Long denied due recognition, Louise Bourgeois became an ‘avant-garde superstar’ and is today considered ‘a great figure of the post modern’ (Peter Weiermair), even though fame did not reach the American artist until the second half of her life. “My luck was that I became famous so late that fame could not destroy me.” (Louise Bourgeois) With the exhibition Aller–Retour the Kunsthalle Wien dedicates Louise Bourgeois, the now 94-year-old artist, what is probably the most important exhibition of her late opus. Some 150 works will be shown in six rooms thematically based around central sculptures and themes such as ‘rivers’, ‘spiders’ and ‘proverbs/apercus’.
One room offers a retrospective of older works by the French born artist.
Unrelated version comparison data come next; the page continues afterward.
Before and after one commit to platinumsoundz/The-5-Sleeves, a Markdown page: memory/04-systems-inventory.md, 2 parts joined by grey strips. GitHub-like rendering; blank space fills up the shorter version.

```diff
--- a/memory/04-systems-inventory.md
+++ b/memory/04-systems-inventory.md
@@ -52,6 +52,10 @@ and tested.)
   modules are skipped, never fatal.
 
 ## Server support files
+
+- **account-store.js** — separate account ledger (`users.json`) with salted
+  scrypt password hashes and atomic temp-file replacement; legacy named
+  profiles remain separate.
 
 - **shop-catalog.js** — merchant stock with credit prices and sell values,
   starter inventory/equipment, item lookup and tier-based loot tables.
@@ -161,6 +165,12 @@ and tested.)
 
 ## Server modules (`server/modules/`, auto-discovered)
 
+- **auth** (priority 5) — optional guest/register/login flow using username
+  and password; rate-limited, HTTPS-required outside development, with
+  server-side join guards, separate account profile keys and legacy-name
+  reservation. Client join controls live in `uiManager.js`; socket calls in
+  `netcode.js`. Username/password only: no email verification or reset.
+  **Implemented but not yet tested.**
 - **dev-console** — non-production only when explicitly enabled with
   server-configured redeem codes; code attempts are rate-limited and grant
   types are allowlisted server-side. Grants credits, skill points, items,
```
The focus of the show however lies on the oeuvre of the last ten years, the majority of which are diary-like drawings, in which text and symbols frequently mingle.
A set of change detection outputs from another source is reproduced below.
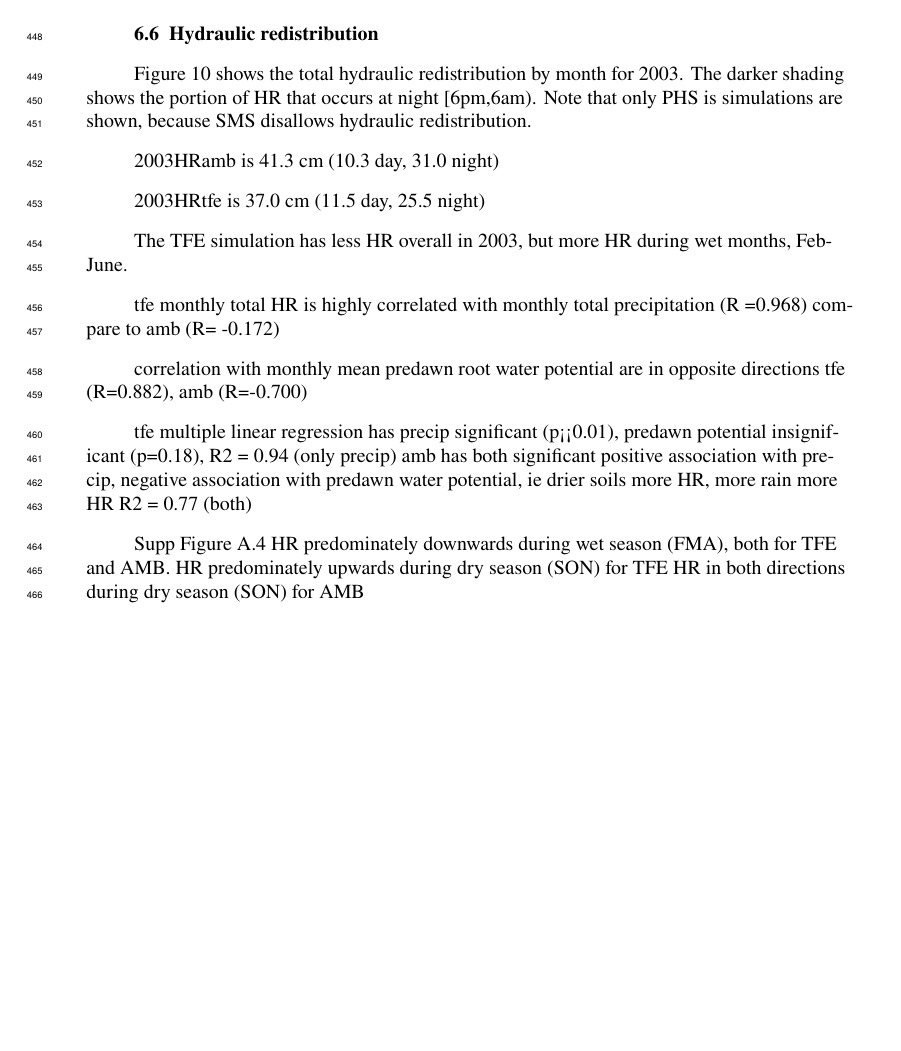
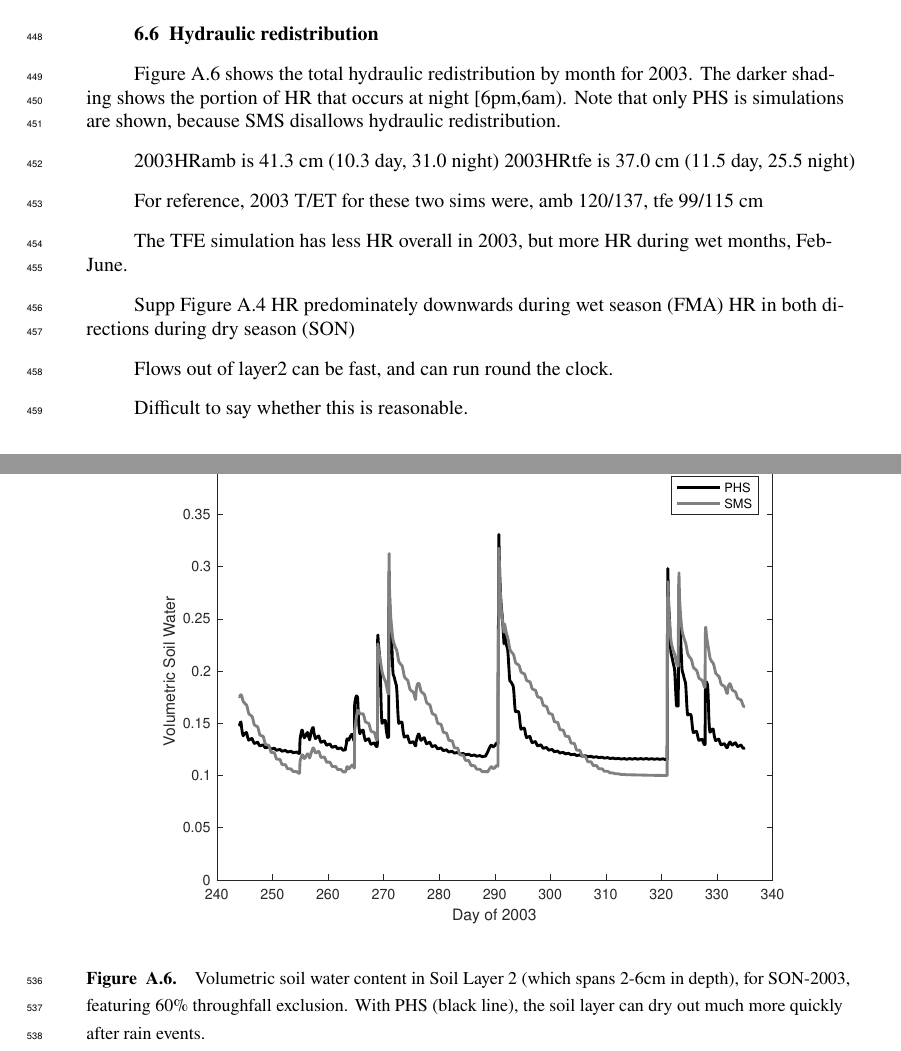
Before and after one commit to djk2120/james, a LaTeX document (ms/james.tex): part of page 12 of 38 before the commit and two parts of pages 12 and 29 of 39 after it, the two joined at a grey line, cut so that both start at the same text, the shorter picture padded with empty space. Compiled offline with pdfLaTeX.

Commit message:
add layer 2 plot)

```diff
--- a/ms/james.tex
+++ b/ms/james.tex
@@ -711,26 +711,20 @@ The darker shading shows the portion of HR that occurs at night [6pm,6am).
 Note that only PHS is simulations are shown, because SMS disallows hydraulic redistribution.
 
 2003HRamb is 41.3 cm (10.3 day, 31.0 night)
+2003HRtfe is 37.0 cm (11.5 day, 25.5 night)
 
-2003HRtfe is 37.0 cm (11.5 day, 25.5 night)
+For reference,
+2003 T/ET for these two sims were, amb 120/137, tfe 99/115 cm
 
 The TFE simulation has less HR overall in 2003, but more HR during wet months, Feb-June.
 
+Supp Figure \ref{supp:hr}
+HR predominately downwards during wet season (FMA)
+HR in both directions during dry season (SON)
 
-tfe monthly total HR is highly correlated with monthly total precipitation (R =0.968)
-compare to amb (R= -0.172)
+Flows out of layer2 can be fast, and can run round the clock.
 
-correlation with monthly mean predawn root water potential are in opposite directions
-tfe (R=0.882),
-amb (R=-0.700)
-
-tfe multiple linear regression has precip significant (p<<0.01), predawn potential insignificant (p=0.18), R2 = 0.94 (only precip)
-amb has both significant positive association with precip, negative association with predawn water potential, ie drier soils more HR, more rain more HR R2 = 0.77 (both)
-
-Supp Figure \ref{supp:hr}
-HR predominately downwards during wet season (FMA), both for TFE and AMB.
-HR predominately upwards during dry season (SON) for TFE
-HR in both directions during dry season (SON) for AMB
+Difficult to say whether this is reasonable.
 
 
 
@@ -964,6 +959,16 @@ final thoughts
      \label{supp:hr2}
   \end{figure}
   \clearpage
+
+     \clearpage
+    \begin{figure}[h]
+     \centering
+     \includegraphics[width=30pc]{../figs2/supplayer2.pdf}
+     \caption{Volumetric soil water content in Soil Layer 2 (which spans 2-6cm in depth), for SON-2003, featuring 60\% throughfall exclusion.
+     With PHS (black line), the soil layer can dry out much more quickly after rain events.}
+     \label{fig9}
+  \end{figure}
+
 
         \clearpage
     \begin{figure}[h]
```
Also changed, not shown: figs2/supplayer2.pdf (added), ms/james.tex (1 more changed lines), 1 other file.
The exhibition’s French title Aller–Retour refers both to Louise Bourgeois’ French origins and the nature of her artistic practice – an uninterrupted process of research into identity and a return to the psychological conflicts of her childhood and adolescence, principally to the problematic relationship with her father. The interrelation of past and present and the use of the image of the mesh and the metaphor of weaving – Bourgeois’ father ran a business restoring tapestries – symbolically amount to a work of remembrance and a coming to terms with psychological crises.
The Kunsthalle Wien shows the artist’s later works as a dialogue between sculpture and drawing. Since the 1980s, the works of Louise Bourgeois have followed the prevalent notion of art that rejects universal style and formal understanding in favour of a personal approach. The artist’s central concern lies in overcoming conflicts and the establishment of an intense, open discussion on the dialectics of thoughts and feelings.
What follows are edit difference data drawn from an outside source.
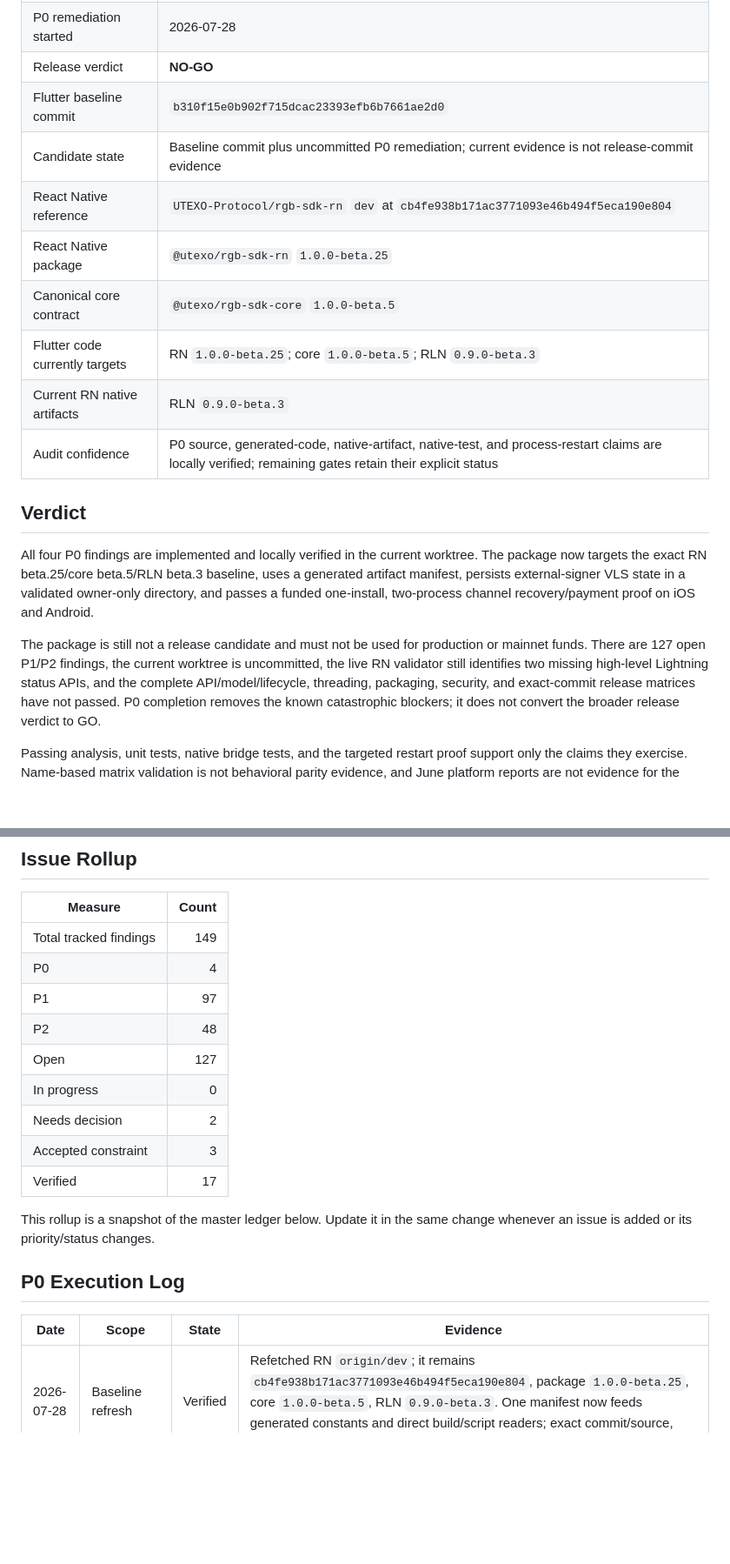
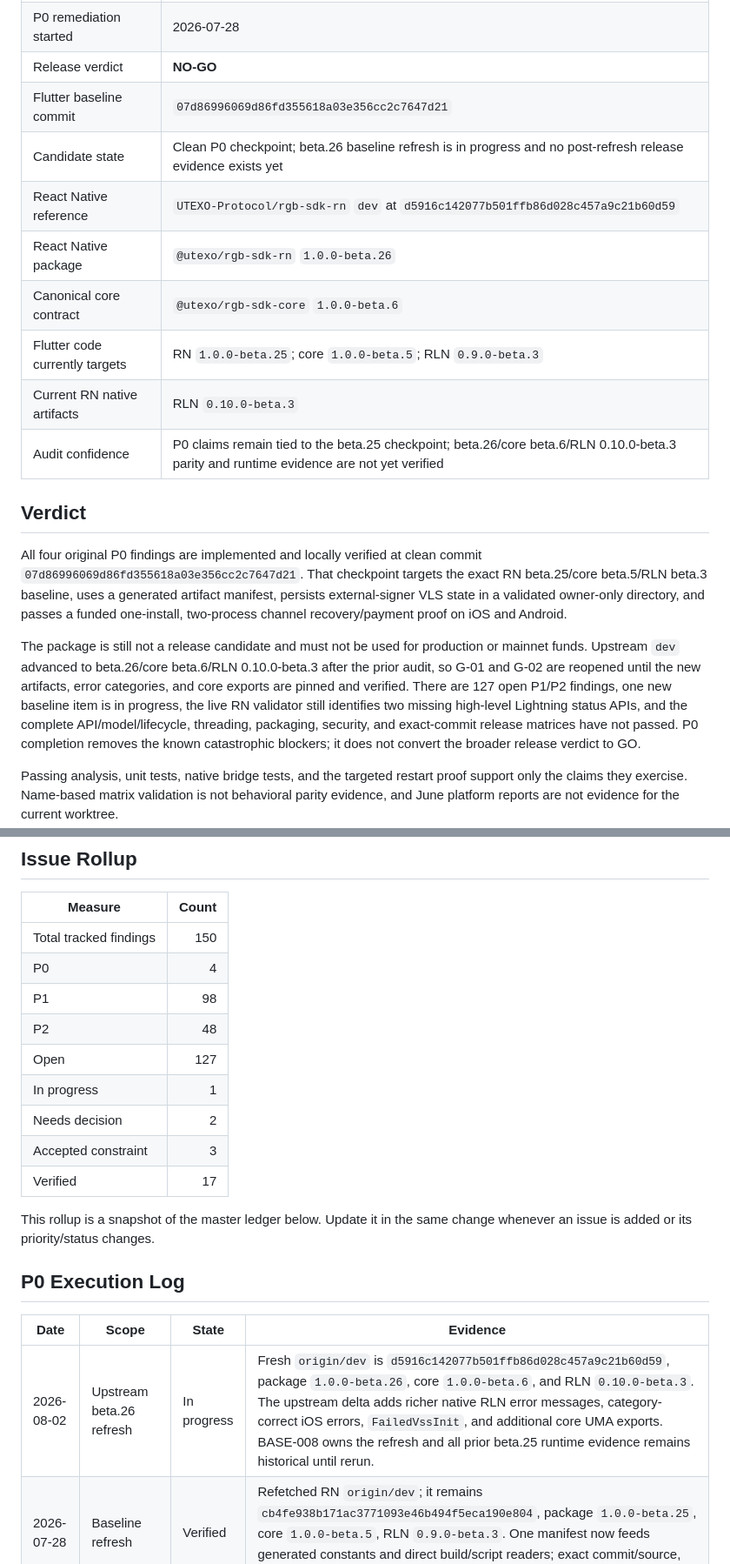
Before and after one commit to UTEXO-Protocol/flutter-sdk, a Markdown page: doc/RELEASE_READINESS_TRACKER.md, 2 parts joined by grey strips. Shown at 87% size. Drawn GitHub-style; blank space fills up the shorter version.

Commit message:
chore: update release tracker for beta.26 refresh status

```diff
--- a/doc/RELEASE_READINESS_TRACKER.md
+++ b/doc/RELEASE_READINESS_TRACKER.md
@@ -13,26 +13,30 @@ were removed because they overlapped and had drifted from the implementation.
 | P0 remediation started | 2026-07-28 |
 | Release verdict | **NO-GO** |
-| Flutter baseline commit | `b310f15e0b902f715dcac23393efb6b7661ae2d0` |
-| Candidate state | Baseline commit plus uncommitted P0 remediation; current evidence is not release-commit evidence |
-| React Native reference | `UTEXO-Protocol/rgb-sdk-rn` `dev` at `cb4fe938b171ac3771093e46b494f5eca190e804` |
-| React Native package | `@utexo/rgb-sdk-rn` `1.0.0-beta.25` |
-| Canonical core contract | `@utexo/rgb-sdk-core` `1.0.0-beta.5` |
+| Flutter baseline commit | `07d86996069d86fd355618a03e356cc2c7647d21` |
+| Candidate state | Clean P0 checkpoint; beta.26 baseline refresh is in progress and no post-refresh release evidence exists yet |
+| React Native reference | `UTEXO-Protocol/rgb-sdk-rn` `dev` at `d5916c142077b501ffb86d028c457a9c21b60d59` |
+| React Native package | `@utexo/rgb-sdk-rn` `1.0.0-beta.26` |
+| Canonical core contract | `@utexo/rgb-sdk-core` `1.0.0-beta.6` |
 | Flutter code currently targets | RN `1.0.0-beta.25`; core `1.0.0-beta.5`; RLN `0.9.0-beta.3` |
-| Current RN native artifacts | RLN `0.9.0-beta.3` |
-| Audit confidence | P0 source, generated-code, native-artifact, native-test, and process-restart claims are locally verified; remaining gates retain their explicit status |
+| Current RN native artifacts | RLN `0.10.0-beta.3` |
+| Audit confidence | P0 claims remain tied to the beta.25 checkpoint; beta.26/core beta.6/RLN 0.10.0-beta.3 parity and runtime evidence are not yet verified |
 
 ## Verdict
 
-All four P0 findings are implemented and locally verified in the current
-worktree. The package now targets the exact RN beta.25/core beta.5/RLN beta.3
+All four original P0 findings are implemented and locally verified at clean
+commit `07d86996069d86fd355618a03e356cc2c7647d21`. That checkpoint targets the
+exact RN beta.25/core beta.5/RLN beta.3
 baseline, uses a generated artifact manifest, persists external-signer VLS
 state in a validated owner-only directory, and passes a funded one-install,
 two-process channel recovery/payment proof on iOS and Android.
 
 The package is still not a release candidate and must not be used for
-production or mainnet funds. There are 127 open P1/P2 findings, the current
-worktree is uncommitted, the live RN validator still identifies two missing
-high-level Lightning status APIs, and the complete API/model/lifecycle,
+production or mainnet funds. Upstream `dev` advanced to beta.26/core beta.6/RLN
+0.10.0-beta.3 after the prior audit, so G-01 and G-02 are reopened until the
+new artifacts, error categories, and core exports are pinned and verified.
+There are 127 open P1/P2 findings, one new baseline item is in progress, the
+live RN validator still identifies two missing high-level Lightning status
+APIs, and the complete API/model/lifecycle,
 threading, packaging, security, and exact-commit release matrices have not
 passed. P0 completion removes the known catastrophic blockers; it does not
 convert the broader release verdict to GO.
@@ -119,12 +123,12 @@ toolchain matrix, and exact immutable release commit remain failed gates.
 
 | Measure | Count |
 | --- | ---: |
-| Total tracked findings | 149 |
+| Total tracked findings | 150 |
 | P0 | 4 |
-| P1 | 97 |
+| P1 | 98 |
 | P2 | 48 |
 | Open | 127 |
-| In progress | 0 |
+| In progress | 1 |
 | Needs decision | 2 |
 | Accepted constraint | 3 |
 | Verified | 17 |
@@ -136,6 +140,7 @@ change whenever an issue is added or its priority/status changes.
 
 | Date | Scope | State | Evidence |
 | --- | --- | --- | --- |
+| 2026-08-02 | Upstream beta.26 refresh | In progress | Fresh `origin/dev` is `d5916c142077b501ffb86d028c457a9c21b60d59`, package `1.0.0-beta.26`, core `1.0.0-beta.6`, and RLN `0.10.0-beta.3`. The upstream delta adds richer native RLN error messages, category-correct iOS errors, `FailedVssInit`, and additional core UMA exports. BASE-008 owns the refresh and all prior beta.25 runtime evidence remains historical until rerun. |
 | 2026-07-28 | Baseline refresh | Verified | Refetched RN `origin/dev`; it remains `cb4fe938b171ac3771093e46b494f5eca190e804`, package `1.0.0-beta.25`, core `1.0.0-beta.5`, RLN `0.9.0-beta.3`. One manifest now feeds generated constants and direct build/script readers; exact commit/source, checksums, installed iOS files/slices, and Android AAR/ABIs verify. |
 | 2026-07-28 | Durable external signer | Verified | Both plugins use RLN `newWithStorage(storageDirPath)` before attachment, Dart owns signer handles transactionally, native storage is owner-only, and funded process-restart/channel-payment proofs pass on iOS and Android. |
 | 2026-07-28 | Restart proof | Verified | One run-scoped binary/APK is installed once per platform, settles both directions, orderly-shuts down RLN, crosses an OS-enforced process boundary, relaunches without reinstalling, proves unchanged storage plus stable node/channel identities, and settles both directions again. This is not an abrupt-crash/power-loss proof; TEST-007 retains that work. |
```
Also changed, not shown: other parts of doc/RELEASE_READINESS_TRACKER.md (+3 -3 lines).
For a younger generation of artists, Louise Bourgeois represents a mother figure, a star, possessing a mythical status as an example of art as a means for coping with life. Despite her age, she still holds weekly sessions where young artists can present and discuss their work. She is seen as authentic and challenging, a moral as well as an artistic authority.
This show is part of a series of monographic Kunsthalle Wien exhibitions of key figures of modern art such as Yayoi Kusama (2002), Marcel Broodthaers (2003) and Eva Hesse (2004).
The curator of the exhibition is Peter Weiermair, director of the Galleria d’Arte Moderna, Bologna (2001-2005), who in 1989 organised the first European retrospective of Louise Bourgeois’ (in Germany, Switzerland and France).
To accompany the exhibition a catalogue will be published in German and English with texts by Peter Weiermair and Philip Larratt-Smith, an interview with Louise Bourgeois by Gerald Matt as well as a foreword by Gerald Matt, circa 196 pages.
Louise Bourgeois with Spider IV, in 1996.
Photo by Peter Bellamy